STUDY MATERIAL START
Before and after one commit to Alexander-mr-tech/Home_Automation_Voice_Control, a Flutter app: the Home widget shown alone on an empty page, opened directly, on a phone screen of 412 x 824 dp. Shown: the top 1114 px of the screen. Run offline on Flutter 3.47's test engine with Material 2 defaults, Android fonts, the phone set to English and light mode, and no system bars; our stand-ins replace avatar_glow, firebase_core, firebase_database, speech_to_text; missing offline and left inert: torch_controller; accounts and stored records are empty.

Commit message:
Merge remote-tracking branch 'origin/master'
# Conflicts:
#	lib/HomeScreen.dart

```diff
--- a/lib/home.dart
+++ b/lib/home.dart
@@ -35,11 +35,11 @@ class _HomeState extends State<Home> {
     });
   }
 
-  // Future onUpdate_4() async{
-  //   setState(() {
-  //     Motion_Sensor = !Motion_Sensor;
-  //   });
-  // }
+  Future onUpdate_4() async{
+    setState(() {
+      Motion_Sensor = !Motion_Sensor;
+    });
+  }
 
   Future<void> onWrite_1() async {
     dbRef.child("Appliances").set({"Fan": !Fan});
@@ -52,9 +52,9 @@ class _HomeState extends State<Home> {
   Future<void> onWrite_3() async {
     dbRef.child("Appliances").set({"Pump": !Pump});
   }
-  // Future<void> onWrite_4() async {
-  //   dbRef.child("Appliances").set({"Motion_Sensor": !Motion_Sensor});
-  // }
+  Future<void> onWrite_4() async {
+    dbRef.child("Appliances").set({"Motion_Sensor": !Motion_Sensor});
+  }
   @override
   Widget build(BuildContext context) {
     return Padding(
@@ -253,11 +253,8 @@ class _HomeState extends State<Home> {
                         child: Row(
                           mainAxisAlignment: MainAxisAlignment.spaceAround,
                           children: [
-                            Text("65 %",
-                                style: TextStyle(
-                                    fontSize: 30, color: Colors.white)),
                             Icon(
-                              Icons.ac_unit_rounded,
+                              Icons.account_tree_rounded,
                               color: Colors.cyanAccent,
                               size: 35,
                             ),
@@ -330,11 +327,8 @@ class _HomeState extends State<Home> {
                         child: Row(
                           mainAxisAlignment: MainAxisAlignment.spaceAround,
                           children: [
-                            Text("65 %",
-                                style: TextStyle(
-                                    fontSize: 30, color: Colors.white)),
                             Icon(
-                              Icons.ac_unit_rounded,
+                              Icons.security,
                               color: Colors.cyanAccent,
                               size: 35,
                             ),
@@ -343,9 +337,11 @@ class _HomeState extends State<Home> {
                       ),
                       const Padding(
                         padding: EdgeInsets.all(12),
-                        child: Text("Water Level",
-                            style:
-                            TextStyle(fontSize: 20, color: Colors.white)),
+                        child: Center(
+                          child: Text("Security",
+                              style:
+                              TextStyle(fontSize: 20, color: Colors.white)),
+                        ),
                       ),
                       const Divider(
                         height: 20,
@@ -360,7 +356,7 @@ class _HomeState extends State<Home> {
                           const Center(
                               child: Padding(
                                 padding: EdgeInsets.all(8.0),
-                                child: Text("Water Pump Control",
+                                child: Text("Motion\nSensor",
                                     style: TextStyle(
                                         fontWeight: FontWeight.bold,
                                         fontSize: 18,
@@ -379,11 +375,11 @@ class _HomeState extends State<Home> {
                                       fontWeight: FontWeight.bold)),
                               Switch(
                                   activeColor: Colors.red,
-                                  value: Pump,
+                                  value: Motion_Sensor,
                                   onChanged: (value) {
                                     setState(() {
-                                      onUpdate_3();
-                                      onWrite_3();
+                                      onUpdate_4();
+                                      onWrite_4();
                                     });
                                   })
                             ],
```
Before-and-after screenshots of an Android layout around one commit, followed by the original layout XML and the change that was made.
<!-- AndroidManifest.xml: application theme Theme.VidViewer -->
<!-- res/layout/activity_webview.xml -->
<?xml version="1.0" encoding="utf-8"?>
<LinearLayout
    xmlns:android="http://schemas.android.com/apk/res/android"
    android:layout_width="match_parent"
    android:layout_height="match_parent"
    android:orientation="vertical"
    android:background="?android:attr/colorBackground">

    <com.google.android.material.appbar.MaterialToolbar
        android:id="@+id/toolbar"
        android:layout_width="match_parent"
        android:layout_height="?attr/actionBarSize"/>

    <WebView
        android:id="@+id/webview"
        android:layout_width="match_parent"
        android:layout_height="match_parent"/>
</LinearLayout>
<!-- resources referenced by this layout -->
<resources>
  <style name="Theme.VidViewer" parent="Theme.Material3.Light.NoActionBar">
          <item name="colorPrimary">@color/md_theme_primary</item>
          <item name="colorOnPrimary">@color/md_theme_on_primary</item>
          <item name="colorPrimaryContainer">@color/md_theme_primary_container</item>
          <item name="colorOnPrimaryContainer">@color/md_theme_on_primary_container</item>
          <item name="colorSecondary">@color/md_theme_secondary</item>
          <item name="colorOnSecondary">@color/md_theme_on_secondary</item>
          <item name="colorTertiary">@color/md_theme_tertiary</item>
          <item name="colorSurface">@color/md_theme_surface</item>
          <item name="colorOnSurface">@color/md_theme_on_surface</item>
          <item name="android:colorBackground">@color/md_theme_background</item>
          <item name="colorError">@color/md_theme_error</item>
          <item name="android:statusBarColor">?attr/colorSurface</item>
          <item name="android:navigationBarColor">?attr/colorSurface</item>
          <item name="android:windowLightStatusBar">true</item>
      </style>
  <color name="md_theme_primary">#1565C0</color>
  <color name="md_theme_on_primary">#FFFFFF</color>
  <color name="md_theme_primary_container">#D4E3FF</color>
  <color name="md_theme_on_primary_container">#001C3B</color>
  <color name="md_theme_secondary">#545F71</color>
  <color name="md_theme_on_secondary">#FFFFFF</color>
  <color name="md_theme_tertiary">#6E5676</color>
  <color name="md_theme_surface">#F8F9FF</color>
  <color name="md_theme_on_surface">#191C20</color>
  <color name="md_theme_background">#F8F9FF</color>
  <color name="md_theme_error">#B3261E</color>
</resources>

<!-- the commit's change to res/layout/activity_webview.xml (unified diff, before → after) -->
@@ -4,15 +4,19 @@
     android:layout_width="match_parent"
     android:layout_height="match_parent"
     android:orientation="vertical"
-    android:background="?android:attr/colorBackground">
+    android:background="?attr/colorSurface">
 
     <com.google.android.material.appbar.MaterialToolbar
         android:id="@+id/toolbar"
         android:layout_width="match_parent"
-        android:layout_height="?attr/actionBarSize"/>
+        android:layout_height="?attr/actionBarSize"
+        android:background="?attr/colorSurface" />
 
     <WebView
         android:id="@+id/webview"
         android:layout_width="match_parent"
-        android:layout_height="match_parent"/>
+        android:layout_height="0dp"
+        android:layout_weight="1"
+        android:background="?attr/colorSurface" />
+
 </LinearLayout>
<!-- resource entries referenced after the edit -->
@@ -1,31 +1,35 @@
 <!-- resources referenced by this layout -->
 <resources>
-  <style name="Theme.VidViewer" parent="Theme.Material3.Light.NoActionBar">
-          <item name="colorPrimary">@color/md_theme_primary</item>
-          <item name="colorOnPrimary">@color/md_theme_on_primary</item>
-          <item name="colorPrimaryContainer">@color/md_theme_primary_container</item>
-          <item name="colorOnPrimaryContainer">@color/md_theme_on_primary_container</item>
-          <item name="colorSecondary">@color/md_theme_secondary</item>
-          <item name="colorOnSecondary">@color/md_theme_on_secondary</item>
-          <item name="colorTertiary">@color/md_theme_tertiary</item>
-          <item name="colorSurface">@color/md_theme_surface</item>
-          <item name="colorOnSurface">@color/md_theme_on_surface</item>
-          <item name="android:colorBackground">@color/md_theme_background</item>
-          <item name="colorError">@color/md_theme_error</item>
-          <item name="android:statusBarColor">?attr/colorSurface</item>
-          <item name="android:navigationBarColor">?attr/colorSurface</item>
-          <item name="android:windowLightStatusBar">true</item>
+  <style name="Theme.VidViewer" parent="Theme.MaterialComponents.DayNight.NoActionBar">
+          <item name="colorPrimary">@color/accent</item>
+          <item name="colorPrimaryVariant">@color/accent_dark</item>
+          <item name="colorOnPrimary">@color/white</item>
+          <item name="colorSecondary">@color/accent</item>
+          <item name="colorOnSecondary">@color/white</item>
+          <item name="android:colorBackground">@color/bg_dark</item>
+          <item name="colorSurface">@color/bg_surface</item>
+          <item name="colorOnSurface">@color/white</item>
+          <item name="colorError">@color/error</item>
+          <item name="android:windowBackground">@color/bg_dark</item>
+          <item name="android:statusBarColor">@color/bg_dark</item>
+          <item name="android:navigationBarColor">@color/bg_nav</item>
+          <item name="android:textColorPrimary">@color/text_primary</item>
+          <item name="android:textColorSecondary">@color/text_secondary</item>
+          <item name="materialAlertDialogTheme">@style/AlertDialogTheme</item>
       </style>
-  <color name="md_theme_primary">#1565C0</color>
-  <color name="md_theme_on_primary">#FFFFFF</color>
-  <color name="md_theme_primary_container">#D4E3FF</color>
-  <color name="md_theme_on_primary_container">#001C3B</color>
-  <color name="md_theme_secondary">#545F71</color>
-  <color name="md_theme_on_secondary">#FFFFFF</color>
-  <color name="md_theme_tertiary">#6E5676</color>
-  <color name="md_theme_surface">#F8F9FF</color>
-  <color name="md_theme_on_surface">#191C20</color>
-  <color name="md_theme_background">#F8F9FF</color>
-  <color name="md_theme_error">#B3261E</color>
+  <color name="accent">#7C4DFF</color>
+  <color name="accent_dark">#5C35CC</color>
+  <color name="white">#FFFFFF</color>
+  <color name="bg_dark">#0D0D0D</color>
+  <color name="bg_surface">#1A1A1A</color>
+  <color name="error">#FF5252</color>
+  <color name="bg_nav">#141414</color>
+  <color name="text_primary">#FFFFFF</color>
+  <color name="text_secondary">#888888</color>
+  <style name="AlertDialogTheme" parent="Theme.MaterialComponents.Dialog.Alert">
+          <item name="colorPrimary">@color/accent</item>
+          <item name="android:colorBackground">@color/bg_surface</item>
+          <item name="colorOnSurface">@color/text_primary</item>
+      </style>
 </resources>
STUDY MATERIAL END
TASK REQUIREMENTS -> Every line above that holds the string "FFFFFF" should be copied into the answer.

SOLVED EXERCISE ->
  <color name="md_theme_on_primary">#FFFFFF</color>
  <color name="md_theme_on_secondary">#FFFFFF</color>
-  <color name="md_theme_on_primary">#FFFFFF</color>
-  <color name="md_theme_on_secondary">#FFFFFF</color>
+  <color name="white">#FFFFFF</color>
+  <color name="text_primary">#FFFFFF</color>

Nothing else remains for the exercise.